It’s hard not to get caught up in the calculated train wreck President Trump created by urging U.S. Rep. Ilhan Omar and three other new, progressive women in Congress to “go home” and fix “broken” societies.
But since he brought it up, let’s look beyond the rhetoric at a crisis looming in one of those countries — and at what the president’s approach is.
Trump probably doesn’t think Omar, the only one of the four who had a home other than the United States, really ought to go back to Somalia, where she was born. Maybe he didn’t think it though at all. In any case, that’s not the point. While the president does prefer his immigrants white and wealthy, this was all about stirring the pot.
The ensuing uproar has focused on race and domestic politics, and it provides a preview of Trump’s reelection campaign. In addition to feeding the “incredible patriots” who chanted “Send her back!” about Omar, Politico reports that the administration is weighing a plan to drop legal immigration next year to zero.
So the controversy, even though it has a foreign angle, is almost totally domestic. While Omar’s native land has been far more important for Americans — and Minnesotans in particular — than most African countries of 15 million people, it still tends to get lost. In the rare moment when everything’s not all about Trump, however, this also is an opportunity to focus on the fact that hunger, worsened by climate change that this White House won’t acknowledge, is once again stalking Somalia.
The U.N. said last month that Somalia’s spring rainy season was one of the driest of the last 35 years. The terminology can be hard to grasp, but the maps and the statistics are pretty clear: By midsummer (i.e. now) 5 million people would be facing some level of “food insecurity,” and almost half of those would be dealing with a crisis, a situation that can easily tip into famine.

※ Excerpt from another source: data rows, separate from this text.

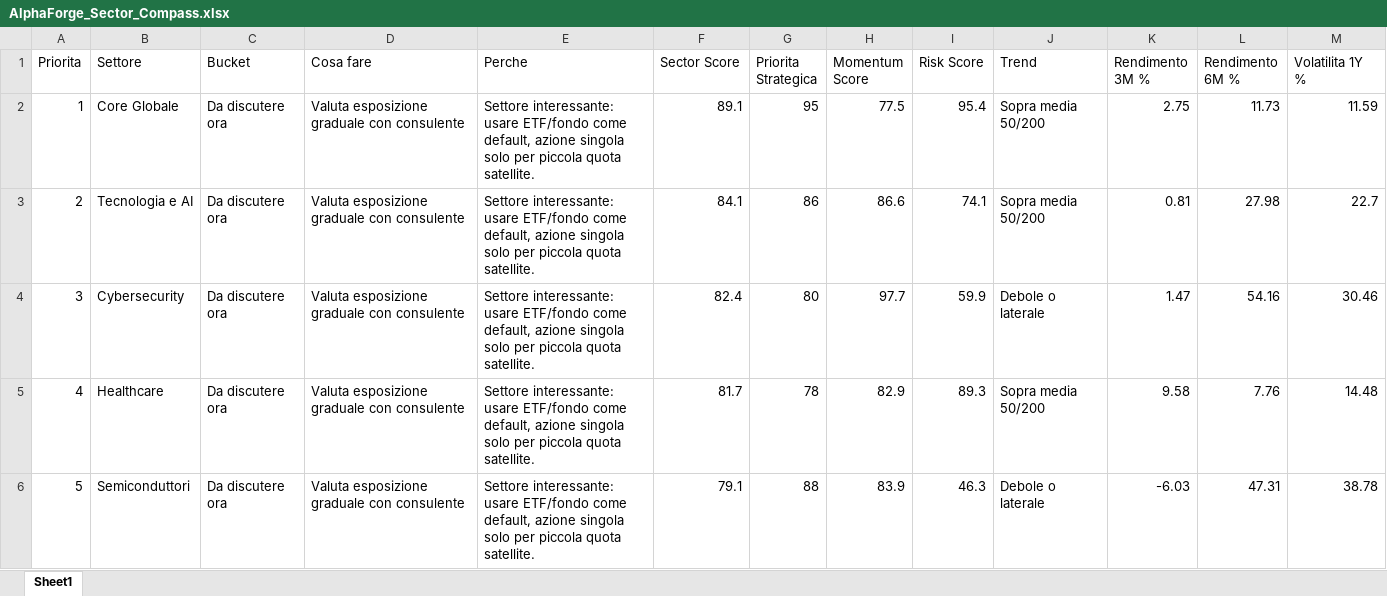
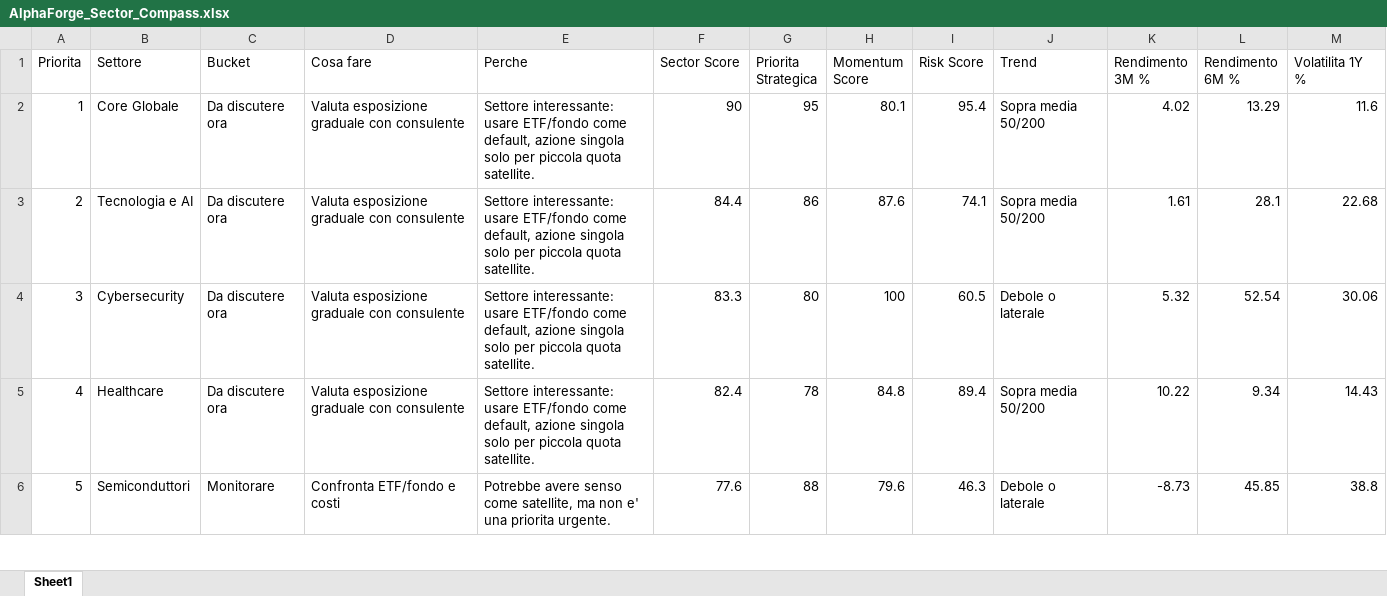
Before and after one commit to mirkomazzacuva/etf-intelligence-agent, an Excel workbook: AlphaForge_Sector_Compass.xlsx, sheet Sheet1, drawn as a sheet; only a part is shown; values as stored, in another font and other column widths than the file's, no borders; the diff covers the shown part only; the diff names each change by its address in the sheet, - before the commit and + after, or states it on an @@ line.

```diff
--- a/AlphaForge_Sector_Compass.xlsx (sheet Sheet1)
+++ b/AlphaForge_Sector_Compass.xlsx (sheet Sheet1)
-F2 (Sector Score): 89.1
+F2 (Sector Score): 90
-H2 (Momentum Score): 77.5
+H2 (Momentum Score): 80.1
-K2 (Rendimento 3M %): 2.75
+K2 (Rendimento 3M %): 4.02
-L2 (Rendimento 6M %): 11.73
+L2 (Rendimento 6M %): 13.29
-M2 (Volatilita 1Y %): 11.59
+M2 (Volatilita 1Y %): 11.6
-F3 (Sector Score): 84.1
+F3 (Sector Score): 84.4
-H3 (Momentum Score): 86.6
+H3 (Momentum Score): 87.6
-K3 (Rendimento 3M %): 0.81
+K3 (Rendimento 3M %): 1.61
-L3 (Rendimento 6M %): 27.98
+L3 (Rendimento 6M %): 28.1
-M3 (Volatilita 1Y %): 22.7
+M3 (Volatilita 1Y %): 22.68
-F4 (Sector Score): 82.4
+F4 (Sector Score): 83.3
-H4 (Momentum Score): 97.7
+H4 (Momentum Score): 100
-I4 (Risk Score): 59.9
+I4 (Risk Score): 60.5
-K4 (Rendimento 3M %): 1.47
+K4 (Rendimento 3M %): 5.32
-L4 (Rendimento 6M %): 54.16
+L4 (Rendimento 6M %): 52.54
-M4 (Volatilita 1Y %): 30.46
+M4 (Volatilita 1Y %): 30.06
-F5 (Sector Score): 81.7
+F5 (Sector Score): 82.4
-H5 (Momentum Score): 82.9
+H5 (Momentum Score): 84.8
-I5 (Risk Score): 89.3
+I5 (Risk Score): 89.4
-K5 (Rendimento 3M %): 9.58
+K5 (Rendimento 3M %): 10.22
-L5 (Rendimento 6M %): 7.76
+L5 (Rendimento 6M %): 9.34
-M5 (Volatilita 1Y %): 14.48
+M5 (Volatilita 1Y %): 14.43
-C6 (Bucket): Da discutere ora
+C6 (Bucket): Monitorare
-D6 (Cosa fare): Valuta esposizione graduale con consulente
+D6 (Cosa fare): Confronta ETF/fondo e costi
-E6 (Perche): Settore interessante: usare ETF/fondo come default, azione singola solo per piccola quota satellite.
+E6 (Perche): Potrebbe avere senso come satellite, ma non e' una priorita urgente.
-F6 (Sector Score): 79.1
+F6 (Sector Score): 77.6
-H6 (Momentum Score): 83.9
+H6 (Momentum Score): 79.6
-K6 (Rendimento 3M %): -6.03
+K6 (Rendimento 3M %): -8.73
-L6 (Rendimento 6M %): 47.31
+L6 (Rendimento 6M %): 45.85
-M6 (Volatilita 1Y %): 38.78
+M6 (Volatilita 1Y %): 38.8
```
Also changed, not shown: 37 edited cells elsewhere in this sheet, AlphaForge_Action_Plan.xlsx, AlphaForge_Fund_Price_History.xlsx, 21 other files.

The U.N.’s aid chief spoke of an impending “horror.”
From the outside, it can be easy to get fatigued with Somalia’s seemingly endless violence and bouts of hunger, of which there have been three just in the past decade. The worst was a famine in 2010-2012 killed an estimated quarter-million people.
If Omar had never left Somalia, World Bank statistics indicate her life would be something like this: She could expect to live 57 years. She would have six children, one of whom would die before the age of 5. She would have less than a one in three chance of having access to clean water, and a one in two chance of not having enough to eat.
According to the Borgen Project, there is only a one in four chance that she would be able to read.
But if you dig into those statistics, you find a number of them actually have been heading in the right direction. For instance, just since 2010, infant mortality has dropped from 96.9 per 1,000 births to 79.7. Life expectancy increased three years.
Yet climate change can help undo the gains in short order. Writing in the Guardian earlier this month, Mustafa Tahir, the acting country director for the aid agency Islamic Relief, said two-thirds of Somalis live in rural areas and are completely dependent on seasonal rains, and that the frequency and duration of dry spells was increasing. A report by the Institute for Security Studies said climate change feeds armed conflict in Somalia by increasing pressure for scarce resources, driving young men with few other prospects to join militant groups and vastly increasing internal migration.
In attacking Omar and the other members of Congress, Trump said they ought to focus on fixing foreign governments that are among “the worst, most corrupt and inept anywhere in the world.” He almost certainly had Somalia in mind.
The Trump administration is far from cutting Somalia loose. Under Trump, U.S. policy is a variant of what it has long been – providing aid and killing militants.
The U.S. has been a major donor to Somalia for many years, providing more than $3 billion in humanitarian aid since 2006, according to the State Department. As the Washington Post reported last month, it sent another $400 million last year, and it just reopened an office of the U.S. Agency for International Development, or USAID, that had been closed since 1991.
Under Trump, the U.S. also has loosened rules of military engagement, and drone strikes against the Shabab militant group have increased steadily. After launching 47 strikes in 2018, there were 44 in the first six months of this year, attacks that have killed nearly 300 people so far. In addition, the U.S. has about 500 troops on the ground in Somalia. So despite the “America first” rhetoric, Trump hasn’t exactly disengaged. And he apparently hasn’t come up with any better ideas.
Another hungry season appears to be coming to Somalia. One better idea would be to acknowledge the role that climate change has in creating the misery, and work urgently to address it. That wouldn’t make everything better, and in the long run it might be nothing more than a Band-Aid. It’s one thing, however, this White House won’t do.